Growing influence of ISIS in Kirkuk, reasons and recommendations

July 8, 2018 at 12:02 am

Kirkuk, mid-2014, a number of Islamic State militants in their base in Mala Abdulla village of south Kirkuk. Photo: KirkukNow

Kirkuk, mid-2014, a number of Islamic State militants in their base in Mala Abdulla village of south Kirkuk. Photo: KirkukNow

 

Yassen Taha

Yassen Taha

Yassen Taha

Late in June 2014, the spokesman of the Islamic State in Iraq and Syria (ISIS) issued a video footage announcing a name change, from the widely used the “Islamic State in Iraq and Syria” to only the “Islamic State”. With the announcement of the “Islamic Caliphate”, Abubakar al-Baghdadi proclaimed himself a “Caliph and supreme” of such a state. However, the state reduced to only some pockets of land without controlled a population or resources in a matter of four years.

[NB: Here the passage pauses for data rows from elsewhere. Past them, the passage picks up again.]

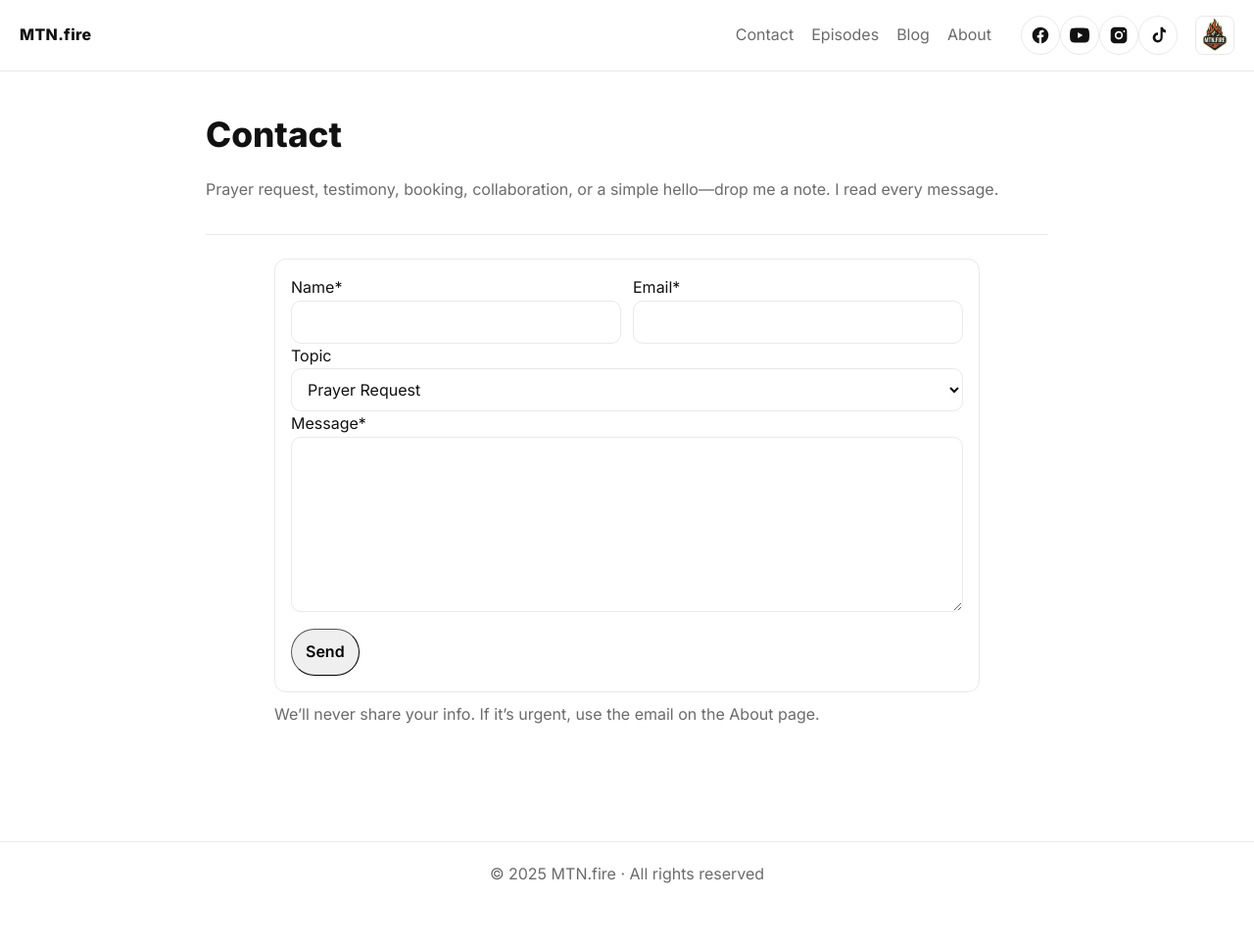
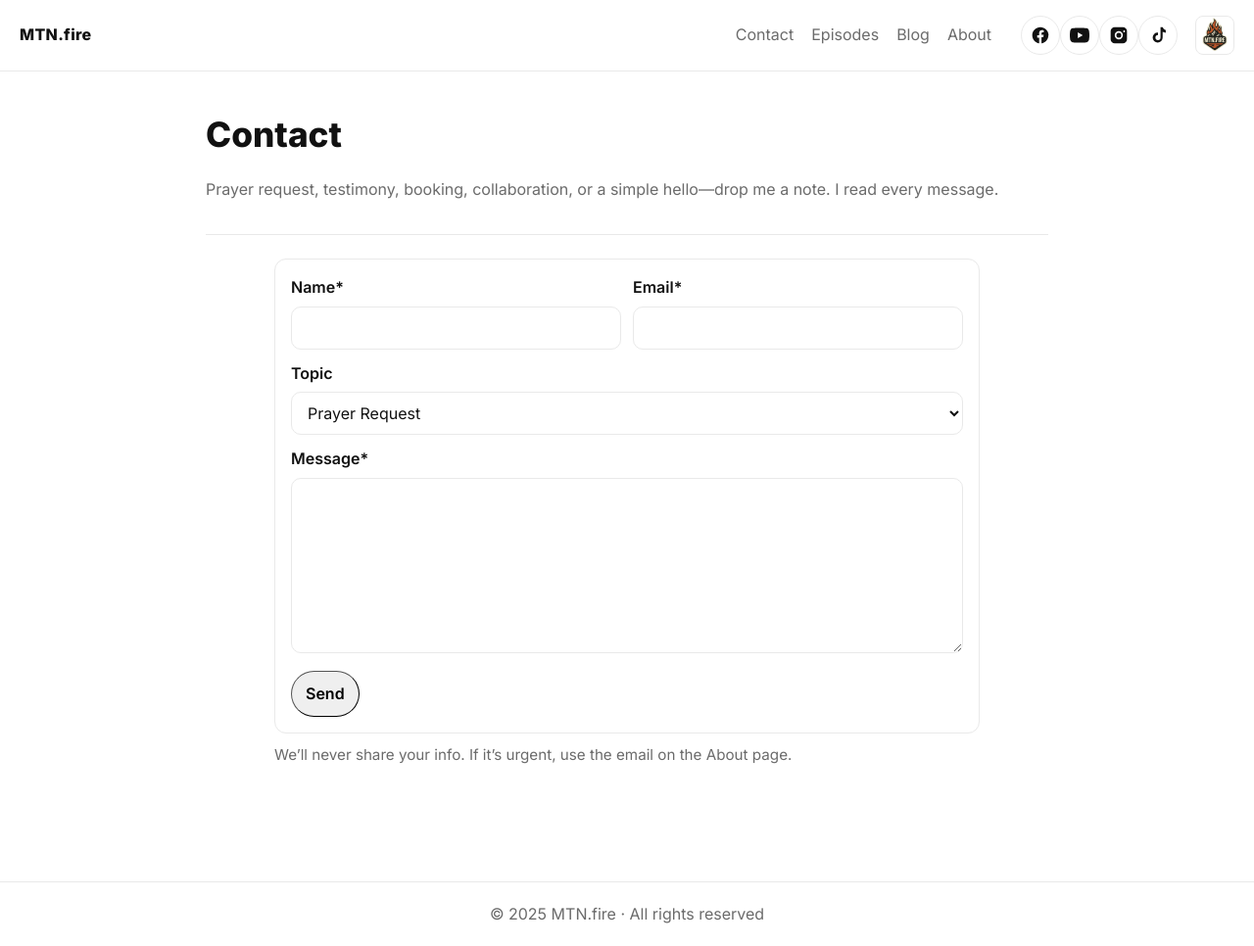
Before and after one commit to mtnfire/mtnfire.org, a Jekyll site: the page built from contact.html, in a window 1280 px wide and 966 px high. Shown: the whole window at 98% size. Built offline with Jekyll 4.4.1, drawn with Linux system fonts in a browser that asks for light colours.

Commit message:
Update main.css

```diff
--- a/assets/css/main.css
+++ b/assets/css/main.css
@@ -637,3 +637,56 @@
 
 /* Keep the button style in-brand */
 .contact-form .pill{ margin-top: 10px; }
+
+/* Keep page content aligned with article reading width */
+.post .post-body { max-width: 720px; margin: 0 auto; }
+
+/* Optional helper to center narrower blocks */
+.narrow { max-width: 720px; margin: 0 auto; }
+
+/* Contact card */
+.form-card{
+  border: 1px solid var(--rule);
+  border-radius: 12px;
+  padding: 16px;
+  background: var(--bg);
+}
+
+/* Fields + labels */
+.field { margin-bottom: 12px; }
+.field label{
+  display: block;
+  font-weight: 600;
+  margin: 0 0 6px;
+}
+
+/* Make inputs/selects/textarea full width and match site chrome */
+.contact-form input,
+.contact-form select,
+.contact-form textarea{
+  display: block;
+  width: 100%;
+  padding: 10px 12px;
+  border: 1px solid var(--rule);
+  border-radius: 10px;
+  background: var(--bg);
+  color: var(--fg);
+  font: inherit;
+  line-height: 1.4;
+}
+
+/* Two-column row for name/email on desktop */
+.form-grid.two{
+  display: grid;
+  grid-template-columns: 1fr 1fr;
+  gap: 12px;
+}
+@media (max-width: 820px){
+  .form-grid.two{ grid-template-columns: 1fr; }
+}
+
+/* Button spacing */
+.contact-form .pill{ margin-top: 6px; }
+
+/* Tiny text helper */
+.small { font-size: .95rem; }
```
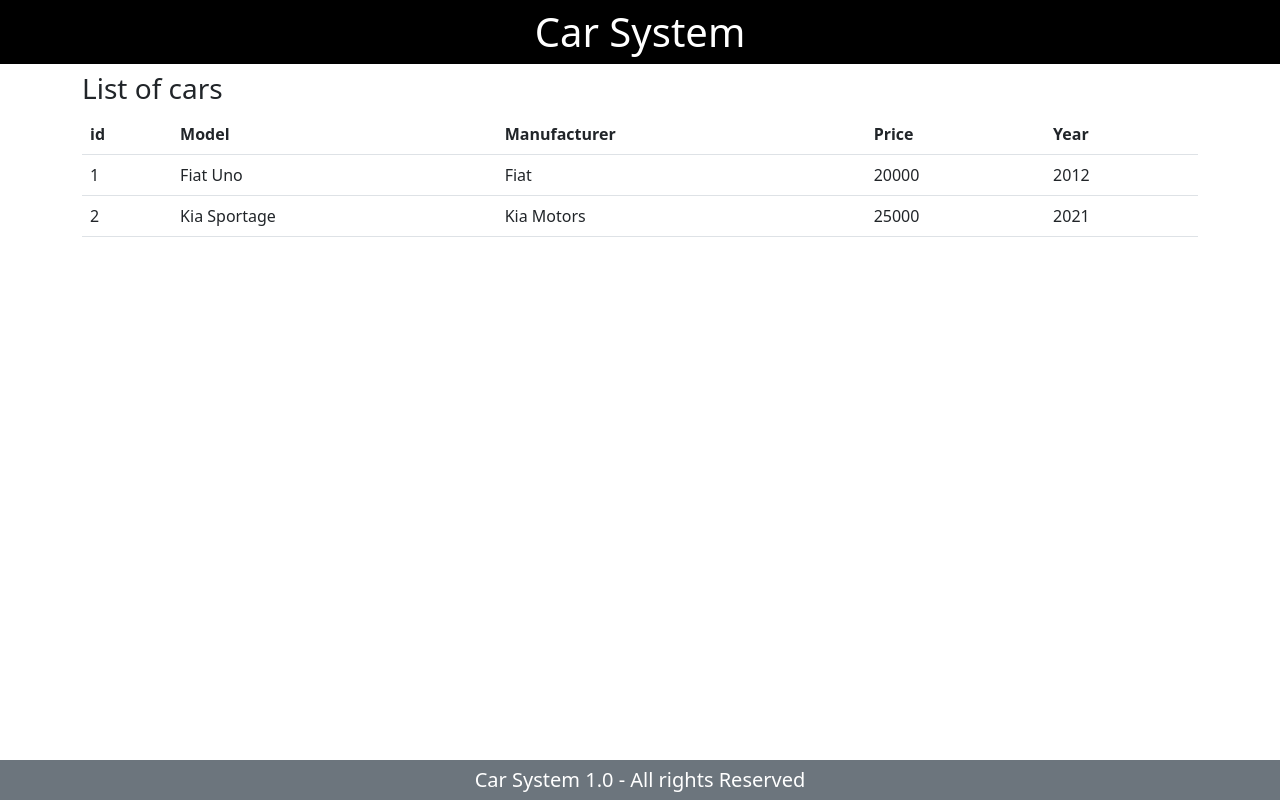
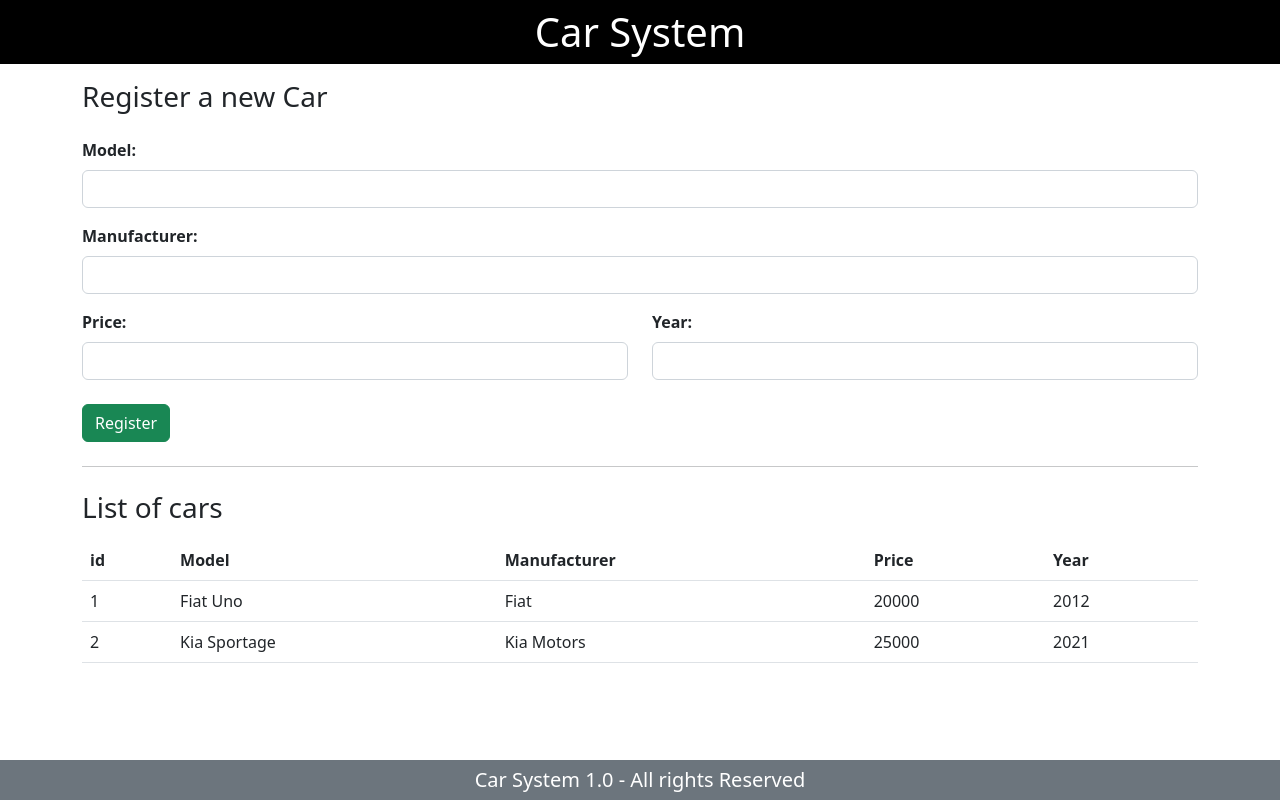
Before and after one commit to Wilson-Barbosa/car-system, an Angular app: page / in a window 1280 px wide. Built offline with nearby package versions, Linux system fonts and the light colour scheme.

Commit message:
closes #4 - register form component added

```diff
--- a/src/app/app.component.html
+++ b/src/app/app.component.html
@@ -1,5 +1,5 @@
 <app-header></app-header>
 
-<app-register-car></app-register-car>
+<app-list-cars></app-list-cars>
 
 <app-footer></app-footer>
--- /dev/null
+++ b/src/app/components/list-cars/list-cars.component.html
@@ -0,0 +1,33 @@
+
+<!-- Register-car is a child of the list-car component -->
+<app-register-car></app-register-car>
+
+<div class="container">
+    <hr>
+</div>
+
+<div class="container">
+
+    <h3 class="py-2">List of cars</h3>
+
+    <table class="table">
+        <thead>
+          <tr>
+            <th scope="col">id</th>
+            <th scope="col">Model</th>
+            <th scope="col">Manufacturer</th>
+            <th scope="col">Price</th>
+            <th scope="col">Year</th>
+          </tr>
+        </thead>
+        <tbody>
+          <tr *ngFor="let car of carListing">
+            <td>{{car.id}}</td>
+            <td>{{car.model}}</td>
+            <td>{{car.manufacturer}}</td>
+            <td>{{car.price}}</td>
+            <td>{{car.year}}</td>
+          </tr>
+        </tbody>
+      </table>
+</div>
--- /dev/null
+++ b/src/app/components/list-cars/list-cars.component.ts
@@ -0,0 +1,29 @@
+import { Component } from '@angular/core';
+import { Car } from 'src/app/models/Car';
+
+@Component({
+  selector: 'app-list-cars',
+  templateUrl: './list-cars.component.html',
+  styleUrls: ['./list-cars.component.css']
+})
+export class ListCarsComponent {
+
+    // Storage array containing each car's information
+    // It will be displayed on the screen
+    public carListing: Car[] = [
+        {
+            id: 1,
+            model: "Fiat Uno",
+            manufacturer: "Fiat",
+            price: 20000,
+            year: 2012
+        },
+        {
+            id: 2,
+            model: "Kia Sportage",
+            manufacturer: "Kia Motors",
+            price: 25000,
+            year: 2021
+        }
+    ];
+}
--- a/src/app/components/register-car/register-car.component.css
+++ b/src/app/components/register-car/register-car.component.css
@@ -0,0 +1,3 @@
+label {
+    font-weight: bold;
+}
--- a/src/app/components/register-car/register-car.component.html
+++ b/src/app/components/register-car/register-car.component.html
@@ -1,25 +1,27 @@
-<div class="container">
+<form  class="container" #registerForm="ngForm">
 
-    <h3>List of cars</h3>
+    <h3 class="py-2">Register a new Car</h3>
 
-    <table class="table">
-        <thead>
-          <tr>
-            <th scope="col">id</th>
-            <th scope="col">Model</th>
-            <th scope="col">Manufacturer</th>
-            <th scope="col">Price</th>
-            <th scope="col">Year</th>
-          </tr>
-        </thead>
-        <tbody>
-          <tr *ngFor="let car of carListing">
-            <td>{{car.id}}</td>
-            <td>{{car.model}}</td>
-            <td>{{car.manufacturer}}</td>
-            <td>{{car.price}}</td>
-            <td>{{car.year}}</td>
-          </tr>
-        </tbody>
-      </table>
-</div>
+    <div class="col-12 my-3">
+        <label for="inputModel" class="form-label">Model:</label>
+        <input type="text" class="form-control" id="inputModel" required>
+    </div>
+    <div class="col-12 my-3">
+        <label for="inputManufacturer" class="form-label">Manufacturer:</label>
+        <input type="text" class="form-control" id="inputManufacturer" required>
+    </div>
+
+    <div class="row my-3">
+        <div class="col-6">
+            <label for="inputPrice" class="form-label">Price:</label>
+            <input type="number" class="form-control" id="inputPrice" required>
+        </div>
+        <div class="col-6">
+            <label for="inputYear" class="form-label">Year:</label>
+            <input type="number" class="form-control" id="inputYear" required>
+        </div>
+    </div>
+
+    <button class="btn btn-success my-2" [disabled]="registerForm.invalid">Register</button>
+
+</form>
--- a/src/app/components/register-car/register-car.component.ts
+++ b/src/app/components/register-car/register-car.component.ts
@@ -1,5 +1,4 @@
 import { Component } from '@angular/core';
-import { Car } from 'src/app/models/Car';
 
 @Component({
     selector: 'app-register-car',
@@ -9,22 +8,5 @@ import { Car } from 'src/app/models/Car';
 export class RegisterCarComponent {
 
 
-    // Storage array containing each car's information
-    // It will be displayed on the screen
-    public carListing: Car[] = [
-        {
-            id: 1,
-            model: "Fiat Uno",
-            manufacturer: "Fiat",
-            price: 20000,
-            year: 2012
-        },
-        {
-            id: 2,
-            model: "Kia Sportage",
-            manufacturer: "Kia Motors",
-            price: 25000,
-            year: 2021
-        }
-    ];
+
 }
```
Also changed, not shown: src/app/app.module.ts (+6 -2 lines), src/app/components/list-cars/list-cars.component.css (added), 1 other file (tests, documents, lock files or other folders).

ISIS has reemerged once again, in the disputed areas between Erbil and Baghdad this time, Kirkuk in its core. The revival might be only a retaliatory measure against its losses of 35 welayats (provinces) in Iraq and Syria, while it was claiming to “stay and expand” at first.

The return of ISIS, and similar groups as “White Caps” to the disputed territories has taken multiple forms: checkpoints, abduction, bombing, especially in Kirkuk which suffers from lack of coordination between Baghdad and Erbil after the withdrawal of peshmerga on 16 October 2017. The revival came as a shock for security observers and analysts, as they were expecting to see some revival from Anbar and the desert, which ISIS has kept a foothold on both sides of Iraq-Syria border as the last formally-controlled area of their state.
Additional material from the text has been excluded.